The ability of ordinary working people to pursue our political objectives - whether at election times or on the streets - is dependent on our right to organise collectively. By placing harsh restrictions on political campaigning and donations by trade unions and community groups, the bill only serves to silence the 99%.

For this reason, the NSW Socialist Alliance calls for the immediate repeal of the electoral funding reform bill. In its place, we propose real measures that can begin to challenge the corporate elite's influence over the political process.

These include:
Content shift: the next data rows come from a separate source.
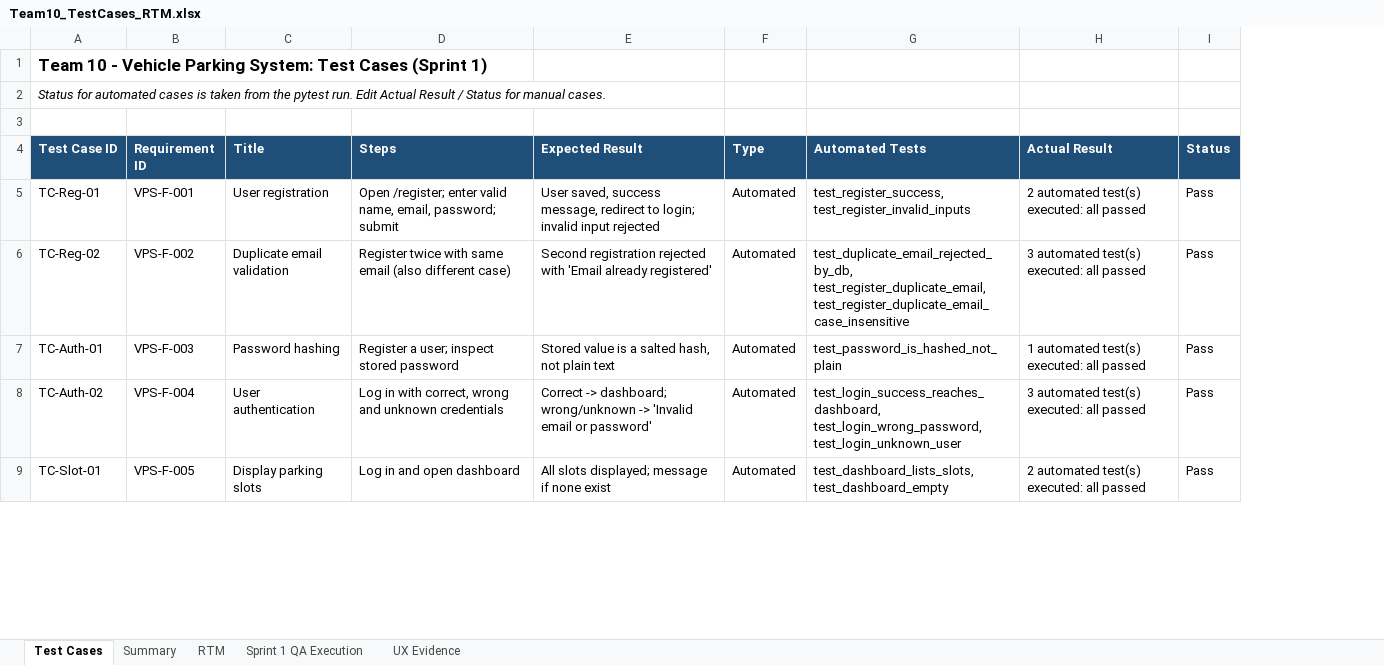
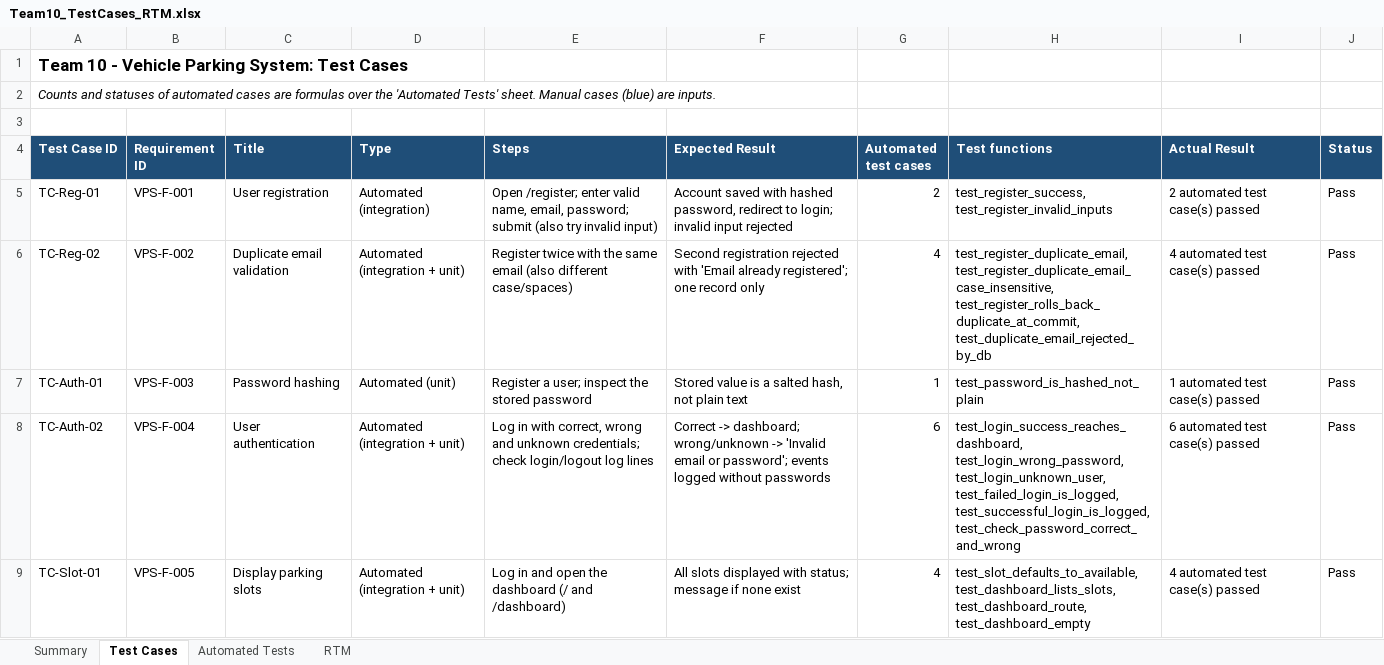
Before and after one commit to Team10-VPS/vehicle_parking_system, an Excel workbook: docs/Team10_TestCases_RTM.xlsx, sheet Test Cases, drawn as a sheet; only a part is shown; values as stored, in another font and other column widths than the file's, no borders; removed rows and columns are numbered as before the commit, all else as after; the diff covers the shown part only; the diff names each change by its address in the sheet, - before the commit and + after, or states it on an @@ line.

Commit message:
Refresh test cases and RTM for 94 automated tests (#15)

```diff
--- a/docs/Team10_TestCases_RTM.xlsx (sheet Test Cases)
+++ b/docs/Team10_TestCases_RTM.xlsx (sheet Test Cases)
-sheet tab: Sprint 1 QA Execution
-sheet tab: UX Evidence
+sheet tab: Automated Tests
@@ sheet tab order changed: Summary | Test Cases | Automated Tests | RTM @@
+column D (Type), rows 5-9: Automated (integration) | Automated (integration + unit) | Automated (unit) | Automated (integration + unit) | Automated (integration + unit)
-column F (Type), rows 5-9: all Automated
-column G (Automated Tests), rows 5-9: test_register_success, test_register_invalid_inputs | test_duplicate_email_rejected_by_db, test_register_duplicate_email, test_register_duplicate_email_case_insensitive | test_password_is_hashed_not_plain | test_login_success_reaches_dashboard, test_login_wrong_password, test_login_unknown_user | test_dashboard_lists_slots, test_dashboard_empty
+column G (Automated test cases), rows 5-9: 2 | 4 | 1 | 6 | 4
+column H (Test functions), rows 5-9: test_register_success, test_register_invalid_inputs | test_register_duplicate_email, test_register_duplicate_email_case_insensitive, test_register_rolls_back_duplicate_at_commit, test_duplicate_email_rejected_by_db | test_password_is_hashed_not_plain | test_login_success_reaches_dashboard, test_login_wrong_password, test_login_unknown_user, test_failed_login_is_logged, test_successful_login_is_logged, test_check_password_correct_and_wrong | test_slot_defaults_to_available, test_dashboard_lists_slots, test_dashboard_route, test_dashboard_empty
-A1 (Test Case ID): …Test Cases (Sprint 1)
+A1 (Test Case ID): …Test Cases
-A2 (Test Case ID): Status for automated cases is taken from the pytest run. Edit Actual Result / Status for manual cases.
+A2 (Test Case ID): Counts and statuses of automated cases are formulas over the 'Automated Tests' sheet. Manual cases (blue) are inputs.
-E5 (Steps): …password; submit
+E5 (Steps): …password; submit (also try invalid input)
-F5 (Expected Result): User saved, success message, redirect to…
+F5 (Expected Result): Account saved with hashed password, redirect to…
-I5 (Actual Result): 2 automated test(s) executed: all passed
+I5 (Actual Result): 2 automated test case(s) passed
-E6 (Steps): …twice with same email (also different case)
+E6 (Steps): …twice with the same email (also different case/spaces)
-F6 (Expected Result): …'Email already registered'
+F6 (Expected Result): …'Email already registered'; one record only
-I6 (Actual Result): 3 automated test(s) executed: all passed
+I6 (Actual Result): 4 automated test case(s) passed
-E7 (Steps): Register a user; inspect stored password
+E7 (Steps): Register a user; inspect the stored password
-I7 (Actual Result): 1 automated test(s) executed: all passed
+I7 (Actual Result): 1 automated test case(s) passed
-E8 (Steps): …and unknown credentials
+E8 (Steps): …and unknown credentials; check login/logout log lines
-F8 (Expected Result): …email or password'
+F8 (Expected Result): …email or password'; events logged without passwords
-I8 (Actual Result): 3 automated test(s) executed: all passed
+I8 (Actual Result): 6 automated test case(s) passed
-E9 (Steps): Log in and open dashboard
+E9 (Steps): Log in and open the dashboard (/ and /dashboard)
-F9 (Expected Result): All slots displayed; message if…
+F9 (Expected Result): All slots displayed with status; message if…
-I9 (Actual Result): 2 automated test(s) executed: all passed
+I9 (Actual Result): 4 automated test case(s) passed
```
Also changed, not shown: 57 edited cells and cell formats elsewhere in this sheet, sheet Summary, sheet RTM, formulas that keep their value.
  • Abolition of restrictive and onerous electoral laws, including party registration and the nomination deposit for both the Legislative Assembly and Legislative Council. Even the relatively low nomination deposit of $250 for the LA excludes a great many people;
  • Abolition of the current funding model (defined in s.55 of the Election Funding and Disclosures Act 1981). Currently, candidates are only eligible for public funding if they are elected or receive at least 4% of first preference votes. This model entrenches the status quo, and benefits the major parties in particular;
  • Introduction of publicly funded election campaigns for all candidates, to move away from the current system based on commercial advertising. All candidates would be ensured an equal amount of publicly funded authorised information on TV and radio, in letterboxes and newspapers etc;
  • Displaying of all candidates’ ‘how to vote’ instructions with equal prominence at all polling stations to remove the need for the wasteful distribution of HTV cards on polling day.

Such electoral funding reforms should also be accompanied with a more deep-ranging restructuring of the overall electoral system, currently stacked in favour of the two traditional, pro-corporate parties. This restructure would require steps such as a the introduction of genuinely proportional representation for elections to public office, the ability of voters to recall representatives, and placing politicians on an average workers’ wage.